(Dataset records)
# # #

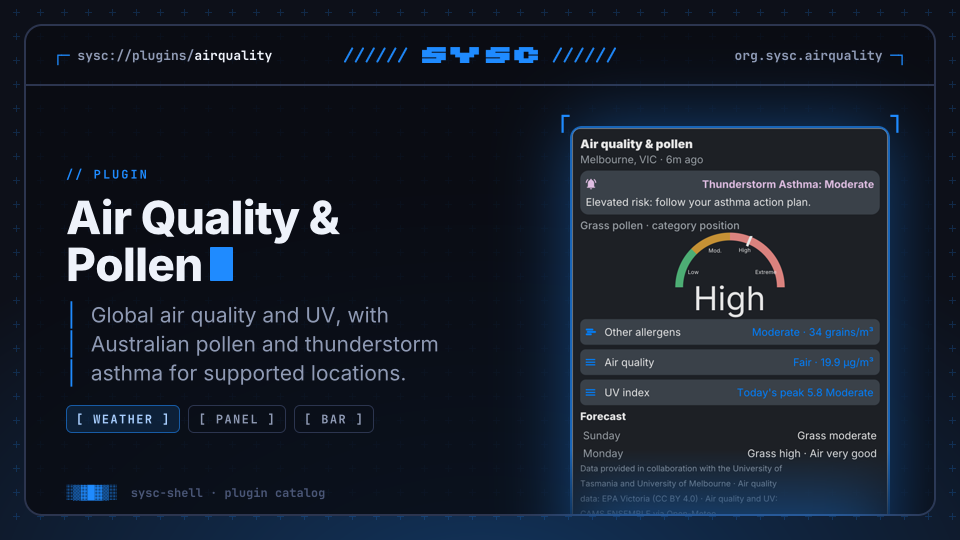
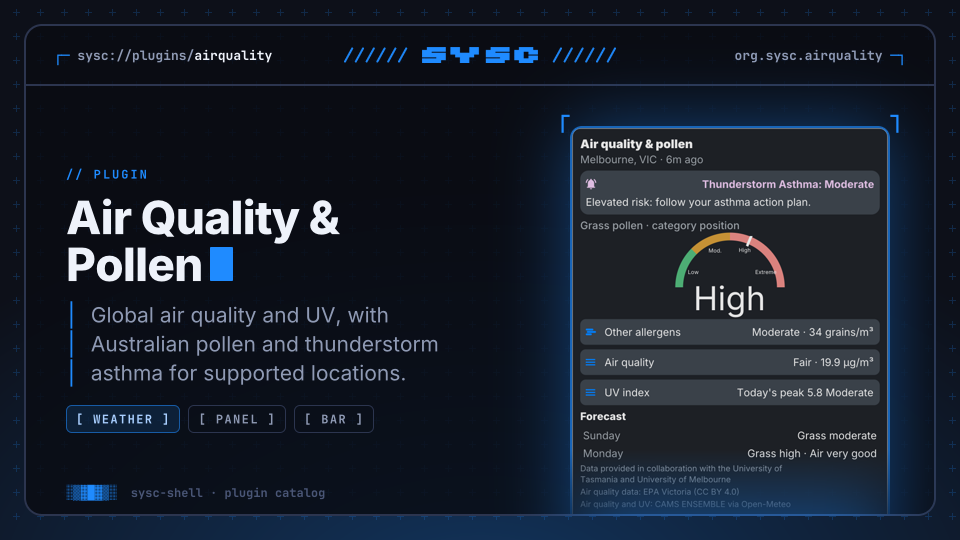
fix(airquality): improve panel readability

diff --git a/plugins/airquality/view.go b/plugins/airquality/view.go
@@ -290,25 +290,23 @@ func TooltipFor(report Report, width int) *v1.Node {
 		credits = wrapText(attribution, lineBytes)
 	}
 	remaining := tooltipReadingBudget(len(credits))
-	appendSummary := func(text string, tone v1.Tone) {
+	appendSummary := func(text string) {
 		parts := wrapText(text, lineBytes)
 		if len(parts) > remaining {
 			return
 		}
 		for _, part := range parts {
-			children = append(children, &v1.Node{Kind: v1.KindText, Text: part, Tone: tone})
+			children = append(children, &v1.Node{Kind: v1.KindText, Text: part})
 		}
 		remaining -= len(parts)
 	}
 	if report.Snapshot.Alert != nil {
 		alert := report.Snapshot.Alert
-		label, tone := "Storm: "+alert.Level.Name, v1.ToneWarning
+		label := "Storm: " + alert.Level.Name
 		if report.Stale {
-			label, tone = "Last storm: "+alert.Level.Name, v1.ToneSubtle
-		} else if alert.Level.Severity >= SeverityHigh {
-			tone = v1.ToneError
+			label = "Last storm: " + alert.Level.Name
 		}
-		appendSummary(label, tone)
+		appendSummary(label)
 	}
 	pollen := MeasureGrass
 	if _, ok := report.Snapshot.Measure(pollen); !ok {
@@ -330,7 +328,7 @@ func TooltipFor(report Report, width int) *v1.Node {
 			lines = []string{strings.Join(lines, " · ")}
 		}
 		for _, line := range lines {
-			appendSummary(line, toneFor(m.Level.Severity))
+			appendSummary(line)
 		}
 	}
 	for _, line := range credits {
@@ -477,14 +475,7 @@ func PanelFor(report Report, protocolMinor int) *v1.Node {
 		children = append(children, section)
 	}
 	if report.Snapshot.Attribution != "" {
-		// Attribution is a licence condition, so it must be readable in full.
-		// A text node has one line and is ellipsised past the row width, so the
-		// string is wrapped here rather than handed over whole.
-		for _, line := range wrapText(report.Snapshot.Attribution, attributionBytes) {
-			children = append(children, &v1.Node{
-				Kind: v1.KindText, Text: line, Tone: v1.ToneSubtle, Size: "caption",
-			})
-		}
+		children = append(children, attributionNode(report.Snapshot.Attribution))
 	}
 	return panelRoot(children)
 }
@@ -493,6 +484,26 @@ func PanelFor(report Report, protocolMinor int) *v1.Node {
 // eight bytes wide per byte of content regardless of size token, so the budget
 // is the panel's content width in bytes, not in pixels.
 const attributionBytes = (PanelWidth - 2*panelPad) / 8
+
+// attributionNode wraps each provider credit independently, so a source's
+// label stays with its name. The full text remains visible, with compact line
+// spacing because legal credits belong below the forecast rather than beside
+// the current readings.
+func attributionNode(attribution string) *v1.Node {
+	var sources []*v1.Node
+	for _, source := range strings.Split(attribution, " · ") {
+		var lines []*v1.Node
+		for _, line := range wrapText(source, attributionBytes) {
+			lines = append(lines, &v1.Node{
+				Kind: v1.KindText, Text: line, Tone: v1.ToneSubtle, Size: "caption",
+			})
+		}
+		if len(lines) > 0 {
+			sources = append(sources, &v1.Node{Kind: v1.KindColumn, Children: lines})
+		}
+	}
+	return &v1.Node{Kind: v1.KindColumn, Gap: 2, Children: sources}
+}
 
 // wrapText breaks s on spaces into lines of at most budget bytes. A word longer
 // than the budget is emitted on its own line rather than split, because a URL or
@@ -568,10 +579,10 @@ func measureRow(m Measure) *v1.Node {
 		Gap: measureRowGap,
 		Children: []*v1.Node{
 			{Kind: v1.KindRow, Gap: measureRowGap, Children: []*v1.Node{
-				{Kind: v1.KindIcon, Icon: MeasureIcon(m.Name), Tone: toneFor(m.Level.Severity)},
+				{Kind: v1.KindIcon, Icon: MeasureIcon(m.Name), Tone: iconToneFor(m.Level.Severity)},
 				{Kind: v1.KindText, Text: Title(m.Name)},
 			}},
-			{Kind: v1.KindText, Text: value, Tone: toneFor(m.Level.Severity)},
+			{Kind: v1.KindText, Text: value},
 		},
 	}
 }
@@ -771,7 +782,7 @@ func unitsLabel(units string) string {
 	}
 }
 
-func toneFor(s Severity) v1.Tone {
+func iconToneFor(s Severity) v1.Tone {
 	switch s {
 	case SeverityHigh:
 		return v1.ToneError
@@ -849,9 +860,7 @@ func breakdownRow(m Measure) *v1.Node {
 		} else if part.Level.Known() {
 			label += " " + part.Level.Name
 		}
-		children = append(children, &v1.Node{
-			Kind: v1.KindText, Text: label, Tone: toneFor(part.Level.Severity), Size: "caption",
-		})
+		children = append(children, &v1.Node{Kind: v1.KindText, Text: label, Size: "caption"})
 	}
 	if len(children) == 0 {
 		return nil

diff --git a/plugins/airquality/view_test.go b/plugins/airquality/view_test.go
@@ -699,6 +699,32 @@ func TestMeasureRowPinsTheReadingToTheRowEnd(t *testing.T) {
 	if got := row.Children[1].Text; got != "Fair · 19.9 µg/m³" {
 		t.Errorf("trailing text = %q", got)
 	}
+	if got := row.Children[1].Tone; got != v1.ToneNormal {
+		t.Errorf("reading tone = %q, want normal foreground for contrast", got)
+	}
+	if got := row.Children[0].Children[0].Tone; got != v1.ToneAccent {
+		t.Errorf("severity icon tone = %q, want accent", got)
+	}
+}
+
+func TestTooltipReadingsUseNormalForeground(t *testing.T) {
+	root := Tooltip(sampleReport())
+	text := nodeText(root)
+	for _, want := range []string{"Storm: Moderate", "Grass: High", "Air: Fair 19.9 µg/m³"} {
+		if !strings.Contains(text, want) {
+			t.Errorf("tooltip text %q does not include %q", text, want)
+		}
+	}
+	var visit func(*v1.Node)
+	visit = func(n *v1.Node) {
+		if n.Kind == v1.KindText && n.Tone != v1.ToneNormal && n.Tone != v1.ToneSubtle {
+			t.Errorf("tooltip text %q tone = %q, want normal foreground", n.Text, n.Tone)
+		}
+		for _, child := range n.Children {
+			visit(child)
+		}
+	}
+	visit(root)
 }
 
 func TestForecastRowUsesTheDayItNames(t *testing.T) {
@@ -764,6 +790,9 @@ func TestBreakdownKeepsRealConstituents(t *testing.T) {
 	want := "PM2.5 19.9 · PM10 7.6"
 	if got := strings.Join(texts, " "); got != want {
 		t.Errorf("strip = %q, want %q", got, want)
+	}
+	if row.Children[0].Tone != v1.ToneNormal || row.Children[2].Tone != v1.ToneNormal {
+		t.Errorf("breakdown tones = %q and %q, want normal foreground", row.Children[0].Tone, row.Children[2].Tone)
 	}
 }
 
@@ -920,19 +949,24 @@ func TestWrapTextKeepsAShortAttributionOnOneLine(t *testing.T) {
 	}
 }
 
-func TestPanelShowsEveryAttributionLine(t *testing.T) {
+func TestPanelGroupsAndShowsEveryAttributionSource(t *testing.T) {
 	report := sampleReport()
 	report.Snapshot.Attribution = "Air quality data: EPA Victoria (CC BY 4.0) · Air quality and UV: CAMS ENSEMBLE via Open-Meteo"
-	var shown []string
-	for _, child := range PanelFor(report, 24).Children {
-		if child.Kind == v1.KindText {
-			shown = append(shown, child.Text)
-		}
+	root := PanelFor(report, 24)
+	credits := root.Children[len(root.Children)-1]
+	if credits.Kind != v1.KindColumn || len(credits.Children) != 2 {
+		t.Fatalf("source credits = %+v, want two grouped sources", credits)
 	}
-	joined := strings.Join(shown, " ")
+	if got := credits.Children[0].Children[0].Text; got != "Air quality data: EPA Victoria (CC BY 4.0)" {
+		t.Errorf("first source = %q", got)
+	}
+	if got := credits.Children[1].Children[0].Text; got != "Air quality and UV: CAMS ENSEMBLE via Open-Meteo" {
+		t.Errorf("second source = %q", got)
+	}
+	joined := nodeText(credits)
 	for _, want := range []string{"EPA Victoria", "CAMS ENSEMBLE", "Open-Meteo"} {
 		if !strings.Contains(joined, want) {
-			t.Errorf("panel attribution is missing %q: %v", want, shown)
+			t.Errorf("panel attribution is missing %q: %q", want, joined)
 		}
 	}
 }

diff --git a/plugins/airquality/openmeteo.go b/plugins/airquality/openmeteo.go
@@ -8,7 +8,6 @@ import (
 	"net/http"
 	"net/url"
 	"strconv"
-	"strings"
 	"time"
 )
 
@@ -352,17 +351,6 @@ func formatUV(uv float64) string {
 		return strconv.FormatFloat(rounded, 'f', 0, 64)
 	}
 	return strconv.FormatFloat(rounded, 'f', 1, 64)
-}
-
-// uvPeakText is the panel label for a UV measure.
-func uvPeakText(m Measure) string {
-	if m.Metric == nil {
-		return m.Level.Name
-	}
-	if strings.EqualFold(m.Metric.Subcat, "now") {
-		return formatUV(m.Metric.Value) + " now"
-	}
-	return "peak " + formatUV(m.Metric.Value)
 }
 
 // uvDialMax is the top of the UV dial's scale. The published bands run to 11

diff --git a/plugins/airquality/metrictree.go b/plugins/airquality/metrictree.go
@@ -67,10 +67,7 @@ func ParseTree(raw []byte) (*Tree, error) {
 			for metric, scale := range metrics {
 				classes := make([]Class, 0, len(scale.Classes))
 				for _, c := range scale.Classes {
-					classes = append(classes, Class{
-						Name: c.Name, LowerBound: c.LowerBound,
-						UpperBound: c.UpperBound, WarnLevel: c.WarnLevel,
-					})
+					classes = append(classes, Class(c))
 				}
 				// Sort rather than trust wire order: the Air Quality branch
 				// publishes NO2 with a zero-width "Very Good" band first, and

# # #

→ **WHAT TO WORK ON**: Reproduce the lines of the entries above from the one with "A word longer" to the one with "-func toneFor(s Severity)", both included, exactly and without any other line.

→ **ANSWER**:
 // wrapText breaks s on spaces into lines of at most budget bytes. A word longer
 // than the budget is emitted on its own line rather than split, because a URL or
@@ -568,10 +579,10 @@ func measureRow(m Measure) *v1.Node {
 		Gap: measureRowGap,
 		Children: []*v1.Node{
 			{Kind: v1.KindRow, Gap: measureRowGap, Children: []*v1.Node{
-				{Kind: v1.KindIcon, Icon: MeasureIcon(m.Name), Tone: toneFor(m.Level.Severity)},
+				{Kind: v1.KindIcon, Icon: MeasureIcon(m.Name), Tone: iconToneFor(m.Level.Severity)},
 				{Kind: v1.KindText, Text: Title(m.Name)},
 			}},
-			{Kind: v1.KindText, Text: value, Tone: toneFor(m.Level.Severity)},
+			{Kind: v1.KindText, Text: value},
 		},
 	}
 }
@@ -771,7 +782,7 @@ func unitsLabel(units string) string {
 	}
 }
 
-func toneFor(s Severity) v1.Tone {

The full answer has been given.